Work order: Using the listing that follows, return every line with the word "mStr".

(Data provided)

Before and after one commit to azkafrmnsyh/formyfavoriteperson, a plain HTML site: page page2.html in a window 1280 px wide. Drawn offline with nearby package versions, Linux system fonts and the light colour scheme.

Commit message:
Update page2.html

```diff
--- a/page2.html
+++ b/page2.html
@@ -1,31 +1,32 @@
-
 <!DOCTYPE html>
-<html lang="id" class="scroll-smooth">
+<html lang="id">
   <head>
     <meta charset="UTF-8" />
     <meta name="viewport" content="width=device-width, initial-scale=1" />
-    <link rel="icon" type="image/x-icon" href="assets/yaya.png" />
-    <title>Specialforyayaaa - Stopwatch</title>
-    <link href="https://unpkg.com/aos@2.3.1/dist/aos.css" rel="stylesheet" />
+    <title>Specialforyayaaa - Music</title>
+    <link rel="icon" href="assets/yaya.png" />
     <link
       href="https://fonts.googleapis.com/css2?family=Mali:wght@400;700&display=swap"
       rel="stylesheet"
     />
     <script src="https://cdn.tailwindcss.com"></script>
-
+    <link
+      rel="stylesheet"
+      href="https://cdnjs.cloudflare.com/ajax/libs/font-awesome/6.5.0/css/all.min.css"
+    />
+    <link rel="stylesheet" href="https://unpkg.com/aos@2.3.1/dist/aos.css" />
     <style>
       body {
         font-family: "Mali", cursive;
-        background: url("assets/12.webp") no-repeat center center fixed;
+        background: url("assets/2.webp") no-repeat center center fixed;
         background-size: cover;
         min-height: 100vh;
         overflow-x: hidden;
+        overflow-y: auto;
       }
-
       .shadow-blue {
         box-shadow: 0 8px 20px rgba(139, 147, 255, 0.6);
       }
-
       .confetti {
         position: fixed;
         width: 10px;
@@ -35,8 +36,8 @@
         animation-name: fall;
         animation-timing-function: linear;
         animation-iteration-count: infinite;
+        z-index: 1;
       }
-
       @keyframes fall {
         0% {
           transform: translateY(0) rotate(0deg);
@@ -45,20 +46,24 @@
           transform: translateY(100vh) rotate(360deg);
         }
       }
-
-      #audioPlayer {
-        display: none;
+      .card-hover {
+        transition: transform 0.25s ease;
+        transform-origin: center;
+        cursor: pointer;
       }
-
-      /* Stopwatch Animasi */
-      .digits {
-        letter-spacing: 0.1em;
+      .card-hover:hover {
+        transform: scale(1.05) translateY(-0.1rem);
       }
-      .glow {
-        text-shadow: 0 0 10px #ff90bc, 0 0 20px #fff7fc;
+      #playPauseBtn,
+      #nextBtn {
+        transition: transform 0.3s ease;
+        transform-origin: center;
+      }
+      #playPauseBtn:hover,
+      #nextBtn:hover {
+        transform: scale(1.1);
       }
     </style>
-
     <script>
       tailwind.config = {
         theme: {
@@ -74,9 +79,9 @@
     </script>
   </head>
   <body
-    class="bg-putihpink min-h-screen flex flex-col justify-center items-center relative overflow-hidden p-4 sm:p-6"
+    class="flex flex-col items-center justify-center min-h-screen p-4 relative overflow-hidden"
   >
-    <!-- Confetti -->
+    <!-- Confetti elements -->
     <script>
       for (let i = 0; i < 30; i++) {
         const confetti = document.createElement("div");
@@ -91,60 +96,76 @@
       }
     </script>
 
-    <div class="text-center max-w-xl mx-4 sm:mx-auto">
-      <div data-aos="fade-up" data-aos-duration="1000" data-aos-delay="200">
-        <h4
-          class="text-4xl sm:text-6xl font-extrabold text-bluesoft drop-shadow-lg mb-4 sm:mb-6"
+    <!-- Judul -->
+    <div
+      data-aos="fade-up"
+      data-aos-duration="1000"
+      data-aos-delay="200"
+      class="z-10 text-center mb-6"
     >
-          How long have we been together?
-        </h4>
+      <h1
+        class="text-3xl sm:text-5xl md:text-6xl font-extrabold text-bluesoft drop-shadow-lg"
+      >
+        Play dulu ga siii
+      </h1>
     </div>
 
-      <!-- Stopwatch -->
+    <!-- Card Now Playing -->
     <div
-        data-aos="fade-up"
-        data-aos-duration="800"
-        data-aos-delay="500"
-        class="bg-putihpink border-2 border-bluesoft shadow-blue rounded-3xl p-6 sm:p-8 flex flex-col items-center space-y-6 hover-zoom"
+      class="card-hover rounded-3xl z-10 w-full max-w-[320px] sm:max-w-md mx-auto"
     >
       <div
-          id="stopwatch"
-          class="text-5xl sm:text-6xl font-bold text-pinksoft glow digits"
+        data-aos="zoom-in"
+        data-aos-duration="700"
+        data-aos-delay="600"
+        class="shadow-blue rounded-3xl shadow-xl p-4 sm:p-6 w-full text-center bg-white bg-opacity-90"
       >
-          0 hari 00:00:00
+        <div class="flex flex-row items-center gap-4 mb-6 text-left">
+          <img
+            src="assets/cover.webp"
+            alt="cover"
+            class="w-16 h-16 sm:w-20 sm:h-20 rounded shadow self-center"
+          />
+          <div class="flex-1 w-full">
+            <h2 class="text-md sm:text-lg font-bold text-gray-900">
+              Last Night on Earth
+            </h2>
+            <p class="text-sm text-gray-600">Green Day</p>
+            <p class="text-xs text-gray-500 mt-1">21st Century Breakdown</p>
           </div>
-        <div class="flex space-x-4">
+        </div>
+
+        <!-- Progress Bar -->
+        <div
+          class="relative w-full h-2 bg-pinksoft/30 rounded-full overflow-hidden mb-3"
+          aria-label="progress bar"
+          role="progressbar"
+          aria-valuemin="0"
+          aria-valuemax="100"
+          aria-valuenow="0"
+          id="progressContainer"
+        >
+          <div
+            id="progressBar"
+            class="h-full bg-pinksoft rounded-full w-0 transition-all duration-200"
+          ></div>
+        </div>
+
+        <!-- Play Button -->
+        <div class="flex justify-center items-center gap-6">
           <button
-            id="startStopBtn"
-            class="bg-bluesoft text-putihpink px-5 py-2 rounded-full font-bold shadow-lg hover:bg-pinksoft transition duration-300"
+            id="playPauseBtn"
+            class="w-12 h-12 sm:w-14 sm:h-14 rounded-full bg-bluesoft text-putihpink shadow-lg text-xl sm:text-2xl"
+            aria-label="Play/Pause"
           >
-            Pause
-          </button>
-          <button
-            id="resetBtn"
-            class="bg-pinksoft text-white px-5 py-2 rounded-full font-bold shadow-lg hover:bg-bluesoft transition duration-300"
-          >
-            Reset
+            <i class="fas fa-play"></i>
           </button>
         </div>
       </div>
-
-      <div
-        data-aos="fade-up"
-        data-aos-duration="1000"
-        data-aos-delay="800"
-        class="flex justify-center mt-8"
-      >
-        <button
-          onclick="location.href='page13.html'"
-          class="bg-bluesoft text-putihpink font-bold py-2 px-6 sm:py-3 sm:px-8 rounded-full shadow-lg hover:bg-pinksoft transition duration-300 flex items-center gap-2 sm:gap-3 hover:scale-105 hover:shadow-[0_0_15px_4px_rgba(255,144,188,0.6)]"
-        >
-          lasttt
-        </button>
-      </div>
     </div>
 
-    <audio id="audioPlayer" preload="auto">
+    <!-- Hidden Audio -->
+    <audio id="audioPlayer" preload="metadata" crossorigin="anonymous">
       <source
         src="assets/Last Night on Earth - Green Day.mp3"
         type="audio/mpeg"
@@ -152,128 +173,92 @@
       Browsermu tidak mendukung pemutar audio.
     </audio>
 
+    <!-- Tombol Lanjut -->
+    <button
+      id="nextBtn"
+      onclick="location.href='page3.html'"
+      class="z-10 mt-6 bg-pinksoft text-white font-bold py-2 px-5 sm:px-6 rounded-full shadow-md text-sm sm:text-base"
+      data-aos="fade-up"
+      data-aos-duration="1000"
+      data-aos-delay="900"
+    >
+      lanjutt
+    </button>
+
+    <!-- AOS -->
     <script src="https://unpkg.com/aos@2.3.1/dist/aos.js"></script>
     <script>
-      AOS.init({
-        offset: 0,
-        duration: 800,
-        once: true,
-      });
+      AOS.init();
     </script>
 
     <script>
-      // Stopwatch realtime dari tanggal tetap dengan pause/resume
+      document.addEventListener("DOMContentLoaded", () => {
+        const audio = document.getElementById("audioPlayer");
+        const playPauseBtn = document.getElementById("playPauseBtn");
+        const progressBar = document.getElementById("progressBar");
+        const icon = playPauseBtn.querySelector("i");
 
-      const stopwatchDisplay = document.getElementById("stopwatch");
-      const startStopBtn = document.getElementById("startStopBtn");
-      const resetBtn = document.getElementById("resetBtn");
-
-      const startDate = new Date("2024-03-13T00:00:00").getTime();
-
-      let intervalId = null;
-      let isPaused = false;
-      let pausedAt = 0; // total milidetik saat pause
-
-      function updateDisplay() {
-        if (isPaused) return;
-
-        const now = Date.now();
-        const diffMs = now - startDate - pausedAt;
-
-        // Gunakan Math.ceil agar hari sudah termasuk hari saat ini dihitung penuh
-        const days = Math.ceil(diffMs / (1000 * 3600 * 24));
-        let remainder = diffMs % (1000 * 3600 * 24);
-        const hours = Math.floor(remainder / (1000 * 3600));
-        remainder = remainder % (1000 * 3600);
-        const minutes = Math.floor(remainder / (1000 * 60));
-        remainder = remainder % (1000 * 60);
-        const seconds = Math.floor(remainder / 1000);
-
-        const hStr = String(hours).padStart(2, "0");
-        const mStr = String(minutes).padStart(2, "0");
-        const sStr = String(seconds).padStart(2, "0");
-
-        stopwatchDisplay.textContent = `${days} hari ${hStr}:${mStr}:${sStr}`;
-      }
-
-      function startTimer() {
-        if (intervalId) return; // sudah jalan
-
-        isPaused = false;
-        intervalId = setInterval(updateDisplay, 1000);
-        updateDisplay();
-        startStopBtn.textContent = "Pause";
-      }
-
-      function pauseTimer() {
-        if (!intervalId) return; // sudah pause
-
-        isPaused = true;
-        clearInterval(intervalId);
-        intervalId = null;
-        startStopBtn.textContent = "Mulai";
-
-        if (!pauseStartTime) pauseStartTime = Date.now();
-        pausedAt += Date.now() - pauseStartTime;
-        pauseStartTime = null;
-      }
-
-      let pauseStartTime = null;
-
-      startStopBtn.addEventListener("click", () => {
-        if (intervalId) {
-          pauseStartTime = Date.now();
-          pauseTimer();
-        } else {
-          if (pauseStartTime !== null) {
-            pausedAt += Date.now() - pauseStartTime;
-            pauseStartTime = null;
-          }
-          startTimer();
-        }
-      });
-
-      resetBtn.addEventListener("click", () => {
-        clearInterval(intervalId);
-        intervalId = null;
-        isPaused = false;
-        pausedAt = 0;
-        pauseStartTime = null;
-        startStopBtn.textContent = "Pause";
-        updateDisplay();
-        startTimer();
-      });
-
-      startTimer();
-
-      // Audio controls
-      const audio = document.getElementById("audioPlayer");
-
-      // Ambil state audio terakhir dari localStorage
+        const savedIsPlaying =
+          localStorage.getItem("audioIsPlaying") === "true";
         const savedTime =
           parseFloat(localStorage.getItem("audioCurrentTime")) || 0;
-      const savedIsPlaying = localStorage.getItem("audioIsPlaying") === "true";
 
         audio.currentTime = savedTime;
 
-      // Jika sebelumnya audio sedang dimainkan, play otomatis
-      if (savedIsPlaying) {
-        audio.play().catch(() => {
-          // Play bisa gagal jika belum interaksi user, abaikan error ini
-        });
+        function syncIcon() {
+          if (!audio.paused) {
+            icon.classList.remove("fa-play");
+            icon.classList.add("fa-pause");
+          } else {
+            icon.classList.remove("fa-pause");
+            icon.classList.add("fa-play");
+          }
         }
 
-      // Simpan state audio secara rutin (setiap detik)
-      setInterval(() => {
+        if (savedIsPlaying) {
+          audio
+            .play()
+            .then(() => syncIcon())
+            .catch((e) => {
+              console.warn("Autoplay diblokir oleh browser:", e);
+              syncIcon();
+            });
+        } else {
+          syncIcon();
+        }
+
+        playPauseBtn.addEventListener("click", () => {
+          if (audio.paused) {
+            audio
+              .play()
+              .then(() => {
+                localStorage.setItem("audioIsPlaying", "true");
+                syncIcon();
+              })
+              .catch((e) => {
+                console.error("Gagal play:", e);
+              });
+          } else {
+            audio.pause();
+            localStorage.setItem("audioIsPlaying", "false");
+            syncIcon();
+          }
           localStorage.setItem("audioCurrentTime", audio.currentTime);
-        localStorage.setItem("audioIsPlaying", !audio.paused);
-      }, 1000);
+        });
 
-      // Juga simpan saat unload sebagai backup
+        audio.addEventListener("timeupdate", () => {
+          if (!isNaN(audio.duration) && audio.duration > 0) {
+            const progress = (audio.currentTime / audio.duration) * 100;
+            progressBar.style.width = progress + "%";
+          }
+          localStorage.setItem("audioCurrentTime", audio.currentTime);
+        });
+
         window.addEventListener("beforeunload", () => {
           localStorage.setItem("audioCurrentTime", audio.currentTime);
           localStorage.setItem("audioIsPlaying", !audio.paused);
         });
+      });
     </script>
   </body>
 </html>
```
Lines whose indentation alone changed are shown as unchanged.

(End Data provided)

Output below:
-        const mStr = String(minutes).padStart(2, "0");
-        stopwatchDisplay.textContent = `${days} hari ${hStr}:${mStr}:${sStr}`;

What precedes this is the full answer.